diagnostic, predictive, and therapeutic alternatives raised by
genetic testing, a trio of genetic specialists from Johns Hopkins
said at a meeting on clinical cancer genetics and genetic testing.
Discussing two case studies, Deborah K. Armstrong, MD, Barbara
Bernhardt, MS, CGC, and Florence Houn, MD, MPH, emphasized that
patients may have a hard time absorbing the welter of information
that flows from the testing process.
An Uninformed Patient
As an example, they cited the case of a 31-year-old woman of Russian
(non-Jewish) ancestry who had consulted her gynecologist with
complaints of menorrhagia and pelvic pain. Upon examination, she was
found to have an enlarged uterus and was scheduled for a
hysterectomy. Her gynecologist sent off a sample for BRCA1 gene
testing. When it came back positive for the mutation, he sent her to
Johns Hopkins for genetic counseling without giving her the test
result or any background information.
The woman had no idea what the test result was, that it meant she had
a 50% increased risk for breast cancer, or what it might imply for
her two young children. Nor had she been told the effects of surgical
She went ahead with the scheduled hysterectomy and was placed on
tamoxifen (Nolvadex) a month later. She developed serious signs of
menopause, including hot flashes and mood swings.
When she came to Hopkins, Ms. Bernhardt said, we
spent a long time talking to her. In fact, we probably overloaded her
just because she knew so little to start with. She should have gotten
more information earlier.
Nine months later, she said, the woman is doing well but now
understands that she is at increased risk for developing breast
cancer. Her mother and her aunt have now asked about genetic testing
for themselves. The mother had developed ovarian cancer at age 40 but

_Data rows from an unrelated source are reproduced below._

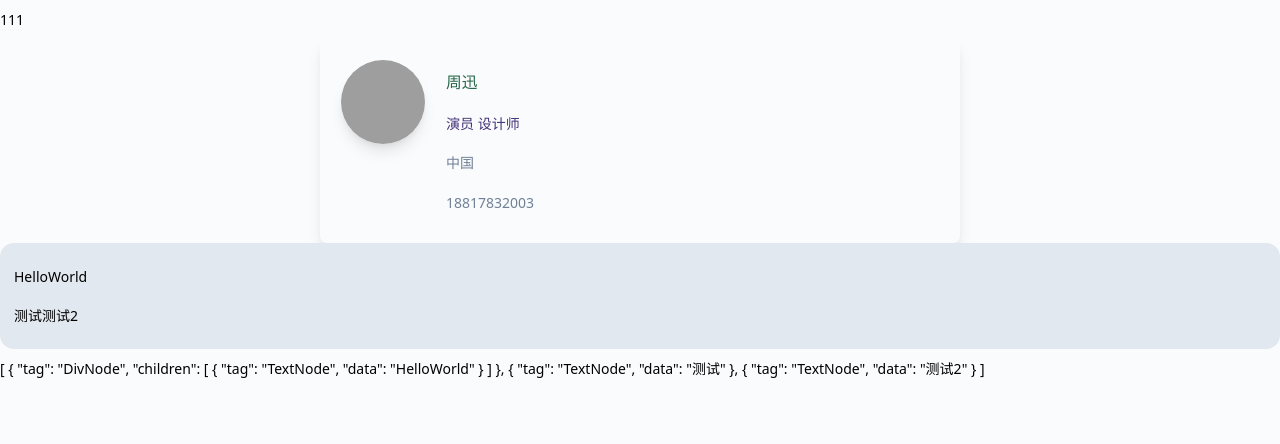
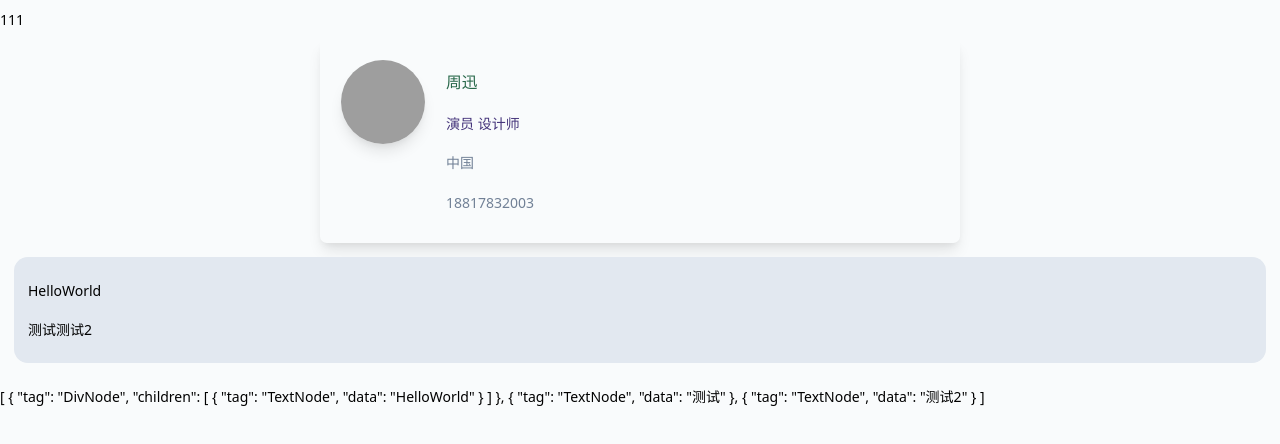
Before and after one commit to Akimotorakiyu/rakiyu, a Vue app in the folder packages/rakiyu/: page / in a window 1280 px wide. Shown: the top 444 px of the page. Built offline with nearby package versions, Linux system fonts and the light colour scheme; grey boxes are pictures that could not be loaded.

Commit message:
添加margin

```diff
--- a/packages/rakiyu/src/views/Common1/editor/Index.vue
+++ b/packages/rakiyu/src/views/Common1/editor/Index.vue
@@ -94,7 +94,7 @@ export default defineComponent({
 <template>
   <div
     contenteditable
-    class="bg-gray-300 p-4 rounded-2xl"
+    class="bg-gray-300 p-4 m-4 rounded-2xl"
     @input="methods.dealInput"
     @keydown.enter="methods.dealEnter"
   >
```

has survived for 18 years.
The patients three brothers, however, showed no interest in
testing, despite their own increased risk for prostate and colon

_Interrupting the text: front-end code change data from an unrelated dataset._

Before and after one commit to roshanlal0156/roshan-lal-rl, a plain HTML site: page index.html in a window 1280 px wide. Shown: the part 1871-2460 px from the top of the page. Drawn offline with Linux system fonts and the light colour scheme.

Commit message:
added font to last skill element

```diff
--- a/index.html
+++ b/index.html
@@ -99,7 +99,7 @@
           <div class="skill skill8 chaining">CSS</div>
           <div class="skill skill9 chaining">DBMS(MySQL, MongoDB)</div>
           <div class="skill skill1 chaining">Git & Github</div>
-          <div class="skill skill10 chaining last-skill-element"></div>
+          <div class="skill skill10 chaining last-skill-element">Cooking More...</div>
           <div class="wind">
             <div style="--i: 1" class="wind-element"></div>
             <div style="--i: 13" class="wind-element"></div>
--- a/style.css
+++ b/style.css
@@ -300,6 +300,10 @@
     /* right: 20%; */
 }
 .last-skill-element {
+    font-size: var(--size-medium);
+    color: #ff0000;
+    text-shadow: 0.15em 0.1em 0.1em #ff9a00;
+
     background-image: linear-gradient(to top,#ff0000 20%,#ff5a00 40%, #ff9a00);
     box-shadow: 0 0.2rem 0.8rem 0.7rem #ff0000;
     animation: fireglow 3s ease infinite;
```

cancers. Men generally arent interested until they have
daughters, Ms. Bernhardt commented.
A Take-Charge Patient
In another case, knowledge of BRCA mutation status and family history
induced a more aggressive approach on the part of the patient. She
was a 39-year-old woman of Ashkenazi Jewish ancestry with a serious
family history of breast and other cancers.
The womans paternal grandfather died of breast cancer at age
43, and both her parents had developed the disease before age 50. Her
father also was diagnosed with laryngeal cancer and prostate cancer
in his late 60s. Furthermore, the patients sister died of
adrenal cancer in her 30s.
Both parents were tested for BRCA1 and BRCA2 mutations. The mother
was negative for the three Jewish mutations, but the
father was positive for the BRCA2 6174delT mutation.
The daughter decided to take out a large life and disability
insurance policy before submitting to the BRCA genetic tests. Her
decision about the insurance was prompted by fears that once the fact
or results of her genetic testing entered her medical record, she
might face discrimination in obtaining insurance.
Her tests indeed turned out to be positive for the BRCA2 6174delT
mutation. The news hit the patient very hard, Ms.
Bernhardt said, and she immediately decided on prophylactic
mastectomy and reconstructive surgery. Ovarian cancer screening
continues, and she is considering a future oophorectomy.
For women considering prophylactic mastectomy, Dr. Houn said that the
procedure removes all visible breast tissue, but residual germ cells
remain. Follow-up must include clinical chest examinations, she said.